To start, let’s look at the core of most online marketing campaigns: owned media that you will publish and maintain. This includes your website, a blog (if you publish one), and any downloadable resources.

Why start here instead of with an advertising campaign? Because ads are only as effective as the website to which you direct people. If your website has nothing of interest for prospects, it doesn’t matter how big your ad budget is – people won’t stick around for long.

  • Your Website – Your website should be rich with information about your products, services, past projects, and differentiators. It should also be visually compelling.
  • Your Blog – A blog is a great way to publish relevant new content on a recurring basis. It offers value to visitors, an anchor that draws in traffic, and a useful conversion tool when properly targeted.
  • Downloadable Content – Downloadable content that targets your ideal prospects in procurement, engineering and management can improve your website’s conversion rate and generate new leads for your business.

Earned Media

Earned media is anything that you generate through outreach efforts and by leveraging the content you already own. This includes things like press release coverage, links to your blog, social media shares, and interviews.

Earned media frequently differs from owned and paid in that it focuses primarily on time investment – the more you spend in generating interest, the better your content and resources will perform.

  • Press and Outreach – Traditional press channels -- including industrial directories, industry-specific trade magazines and websites, and local news -- as well as blog and forum outreach for your owned content will all help generate new traffic to your website.
  • Social Media – Social media can be approached from multiple angles, and for industrial companies it’s best to focus on the channels that work best. LinkedIn and its groups and public facing broadcast platform, Twitter and the ability to directly engage with both large and small brands, and video channels like YouTube and Vimeo (if you can produce and publish video regularly) all are good outlets in which to invest time.
  • Engagement with Other Thought Leaders – Actively engaging with other bloggers, content producers, and executives in the industrial space can garner greater thought leadership, and help introduce your brand and content to new audiences. This includes guest blog posts, interviews, video clips, and coverage at trade shows.

Paid Media

The third and final pillar of a good marketing campaign is often the first and only one that manufacturers think of. Because of this, many are turned off quickly – seeing high costs, low returns, and small audiences.

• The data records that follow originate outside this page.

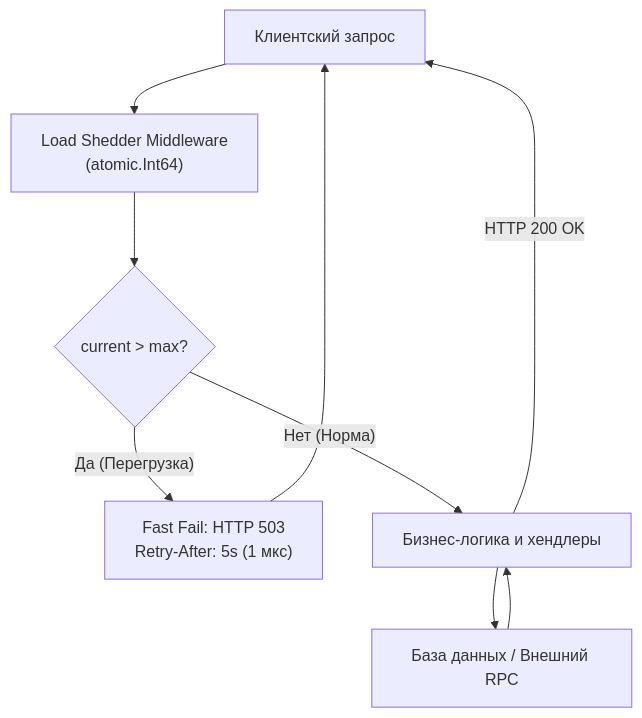
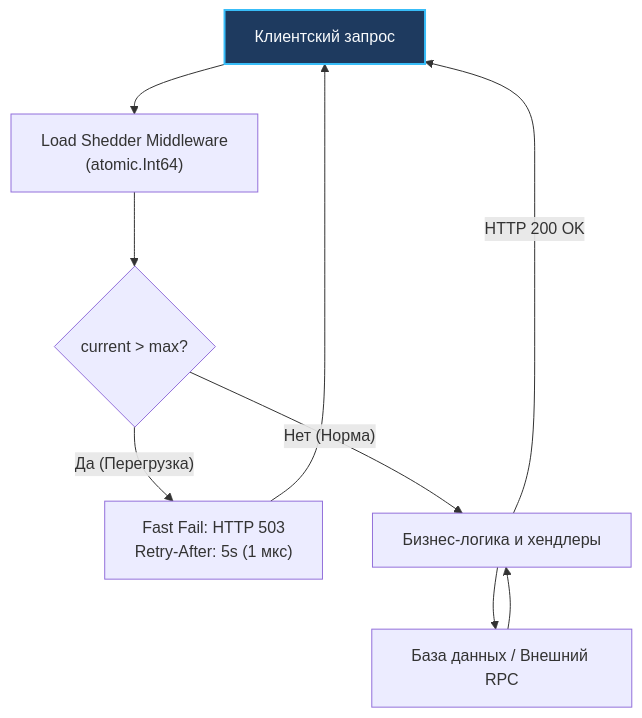
Before and after one commit to UnrealTemplier/go-textbook: the second of 2 diagrams in sources/14. Распределенные системы на Go/05. Надежность/5. Load shedding.md, drawn with Mermaid. The commit also changed other lines of this file and 1666 other files, not shown here.

First line of the commit message:
feat(mermaid): add semantic color classDef to 1369 colorless flowchart/graph diagrams

````diff
--- a/sources/14. Распределенные системы на Go/05. Надежность/5. Load shedding.md
+++ b/sources/14. Распределенные системы на Go/05. Надежность/5. Load shedding.md
@@ -124,13 +134,23 @@
 ```mermaid
 flowchart TD
-    Client["Клиентский запрос"] --> LS["Load Shedder Middleware<br/>(atomic.Int64)"]
+    classDef process  fill:#1e293b,stroke:#38bdf8,stroke-width:1px,color:#f8fafc
+    classDef success  fill:#064e3b,stroke:#34d399,stroke-width:1px,color:#f8fafc
+    classDef error    fill:#7f1d1d,stroke:#f87171,stroke-width:1px,color:#f8fafc
+    classDef warning  fill:#78350f,stroke:#fbbf24,stroke-width:1px,color:#f8fafc
+    classDef entry    fill:#1e3a5f,stroke:#38bdf8,stroke-width:2px,color:#f8fafc
+    classDef aux      fill:#334155,stroke:#64748b,stroke-width:1px,color:#f8fafc
+    classDef system   fill:#312e81,stroke:#a78bfa,stroke-width:1px,color:#f8fafc
+    classDef data     fill:#132d29,stroke:#2dd4bf,stroke-width:1px,color:#f8fafc
+    classDef network  fill:#881337,stroke:#fb7185,stroke-width:1px,color:#f8fafc
+    classDef accent   fill:#1e1b4b,stroke:#818cf8,stroke-width:1px,color:#f8fafc
+    Client["Клиентский запрос"]:::entry --> LS["Load Shedder Middleware<br/>(atomic.Int64)"]
     LS --> Limit{"current > max?"}
     
     Limit -->|"Да (Перегрузка)"| Drop["Fast Fail: HTTP 503<br/>Retry-After: 5s (1 мкс)"]
     Drop --> Client
     
     Limit -->|"Нет (Норма)"| Business["Бизнес-логика и хендлеры"]
     Business --> DB["База данных / Внешний RPC"]
     DB --> Business
     Business -->|"HTTP 200 OK"| Client
 ```
````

But when used in conjunction with a high-quality website, frequently published content, and an active outreach and social campaign, paid media can drive substantial ROI for your business. This includes:

  • Google PPC – Paid ads in Google search related to the specific terms people are searching for can be highly effective in the industrial space if they are well researched, highly targeted, and carefully refined over time.
  • Social Ads – Paid ads on LinkedIn targeting specific job roles and companies can be quite effective when you have a very specific campaign to which you are driving this traffic.
  • Directories and Display Ads – Paid placement in directories like ThomasNet or GlobalSpec can work when the targeting is good and the categories not too competitive. Display ads on these and related sites more specific to your niche are also highly effective ways to generate traffic.

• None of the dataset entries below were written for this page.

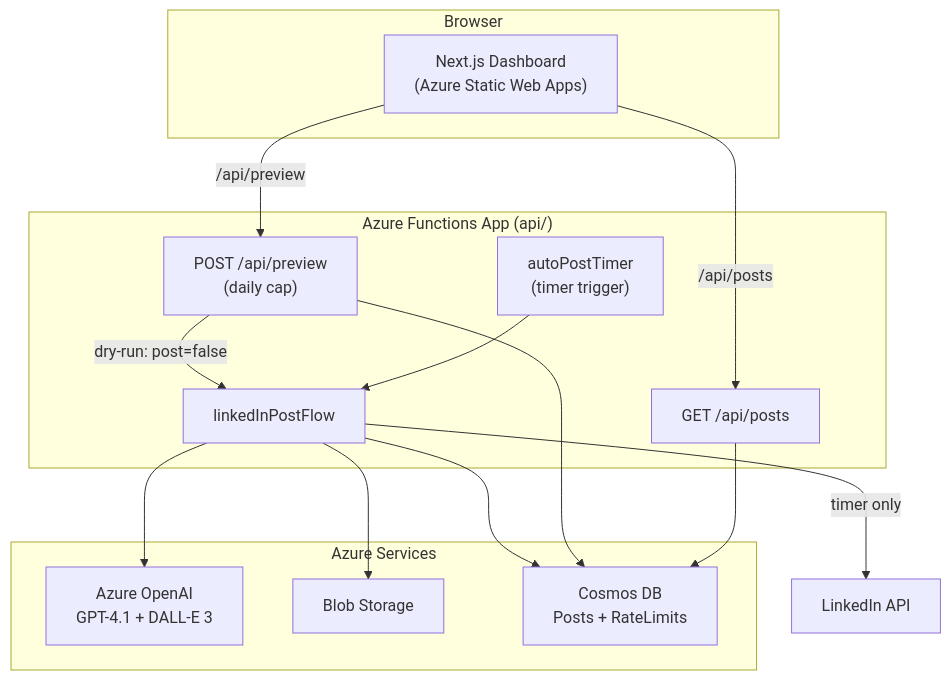
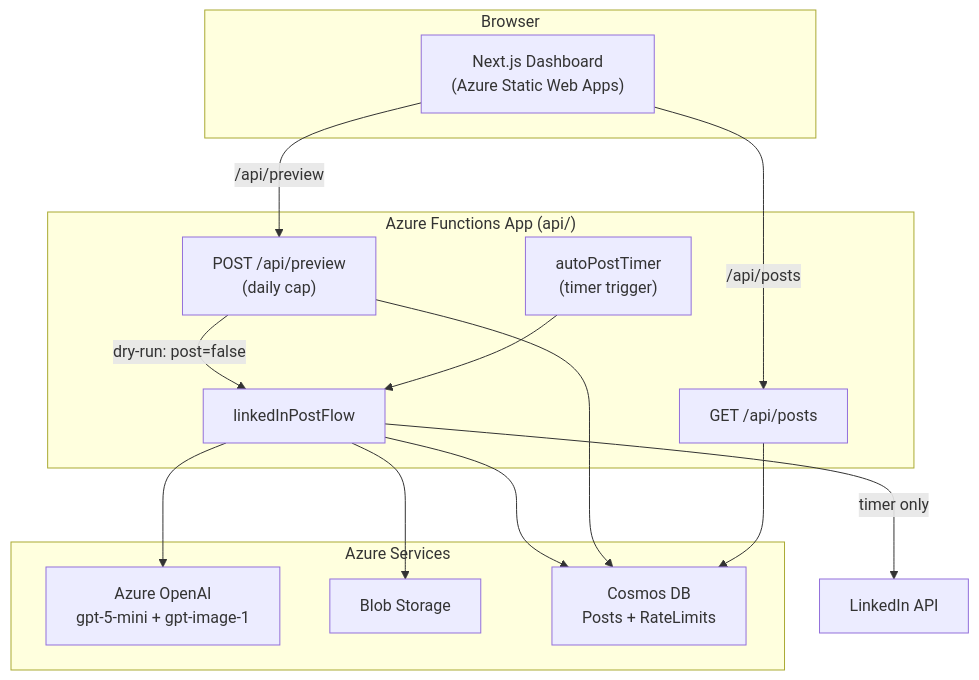
The diagram in README.md (derekhuynen/LinkedIn_AI_Auto_Poster), drawn with Mermaid before and after one commit. The commit also changed other lines of this file and 11 other files, not shown here.

Commit message:
docs: refresh models to gpt-5-mini/gpt-image-1, live screenshots, cold-start hint, CORS architecture

````diff
--- a/README.md
+++ b/README.md
@@ -40,28 +40,28 @@
 ```mermaid
 flowchart TB
     subgraph Client["Browser"]
         WEB["Next.js Dashboard<br/>(Azure Static Web Apps)"]
     end
     subgraph Functions["Azure Functions App (api/)"]
         TIMER["autoPostTimer<br/>(timer trigger)"]
         POSTS["GET /api/posts"]
         PREVIEW["POST /api/preview<br/>(daily cap)"]
         FLOW["linkedInPostFlow"]
     end
     subgraph Azure["Azure Services"]
-        AOAI["Azure OpenAI<br/>GPT-4.1 + DALL-E 3"]
+        AOAI["Azure OpenAI<br/>gpt-5-mini + gpt-image-1"]
         BLOB["Blob Storage"]
         COSMOS["Cosmos DB<br/>Posts + RateLimits"]
     end
     LI["LinkedIn API"]
     WEB -->|"/api/posts"| POSTS
     WEB -->|"/api/preview"| PREVIEW
     TIMER --> FLOW
     PREVIEW -->|"dry-run: post=false"| FLOW
     POSTS --> COSMOS
     PREVIEW --> COSMOS
     FLOW --> AOAI
     FLOW --> BLOB
     FLOW --> COSMOS
     FLOW -->|"timer only"| LI
 ```
````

With a limited industrial marketing budget, the best thing you can do is ensure your website and any other online channels offer real value to the people who find them. Driving traffic without giving people something on which to focus almost guarantees a low return rate. But too much content and not enough traffic can be just as ineffective. Balanced investment, careful analysis of what works and what doesn’t, and ample availability of time from your team’s leaders will help drive greater results from your efforts across the board.